Here are some notable VSCode projects that were briefly mentioned in the talk:
Here is an interesting (draft) paper about Social Network structures in the Isabelle and Coq community, based on the main mailing lists of the two systems:
J. Fleuriot, S. Obua, Ph. Scott: Social Network Processes in the Isabelle and Coq Theorem Proving Communities. arXiv:1609.07127, September 2016.
Just a few comments of mine:
On 21-Jan-2016 Coq 8.5 has been released, with an unusually long distance of about 3.5 years to Coq 8.4.
Coq 8.5 is notable for having a little bit of PIDE (Prover IDE) support (by Enrico Tassi), without using that name nor the Scala-based PIDE library of Isabelle. It is all based on OCaml, and connects to the regular CoqIde frontend.
The first public beta of Coq/PIDE was released by Carst Tankink just a few days ago. See also the announcement on the coq-club mailing list from 26-Nov-2014.
Building it manually from individual parts was a bit tricky, but knowing in theory how things should fit together, I managed after two failed attempts. Note that
COQBIN really needs an extra slash at the end, or the Makefile will break down.
Here is a screenshot of Coq/jEdit on Linux with GTK look-and-feel, editing a medium-sized file from the Coq library:
There is an important conceptual difference to Isabelle/jEdit, which edits a whole project (or “session”) with many files active at the same time within the same prover process.
In contrast, Coq has capitalized separate compilation a long time ago, so it is likely that its one-to-one relation of files versus sessions (with a separate coqtop for each) will remain in years to come.

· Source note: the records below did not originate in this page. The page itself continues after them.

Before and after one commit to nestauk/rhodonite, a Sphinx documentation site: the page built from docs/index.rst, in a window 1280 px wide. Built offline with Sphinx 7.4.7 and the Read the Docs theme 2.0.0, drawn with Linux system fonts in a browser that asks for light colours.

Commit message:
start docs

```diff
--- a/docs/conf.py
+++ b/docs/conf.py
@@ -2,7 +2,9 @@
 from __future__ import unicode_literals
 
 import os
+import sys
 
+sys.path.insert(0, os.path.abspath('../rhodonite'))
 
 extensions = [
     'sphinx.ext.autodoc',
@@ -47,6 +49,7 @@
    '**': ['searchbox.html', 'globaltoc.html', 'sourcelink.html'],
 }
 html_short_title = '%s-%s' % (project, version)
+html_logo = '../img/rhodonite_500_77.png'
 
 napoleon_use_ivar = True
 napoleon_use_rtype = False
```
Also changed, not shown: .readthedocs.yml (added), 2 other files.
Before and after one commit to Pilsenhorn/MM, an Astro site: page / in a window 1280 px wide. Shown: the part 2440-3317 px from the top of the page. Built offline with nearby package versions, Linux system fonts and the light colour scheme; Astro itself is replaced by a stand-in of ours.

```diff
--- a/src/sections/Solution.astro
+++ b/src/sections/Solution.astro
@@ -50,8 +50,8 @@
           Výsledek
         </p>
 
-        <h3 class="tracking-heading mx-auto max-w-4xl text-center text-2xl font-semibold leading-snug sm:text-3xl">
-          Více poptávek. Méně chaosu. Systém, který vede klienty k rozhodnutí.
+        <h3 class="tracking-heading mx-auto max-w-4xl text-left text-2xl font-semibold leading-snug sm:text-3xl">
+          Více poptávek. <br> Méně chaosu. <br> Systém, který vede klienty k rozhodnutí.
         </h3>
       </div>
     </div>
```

Update 02-Feb-2015: Carst Tankink has just announced the second public beta Coq/jEdit 0.2.0 for Coq 8.5beta1.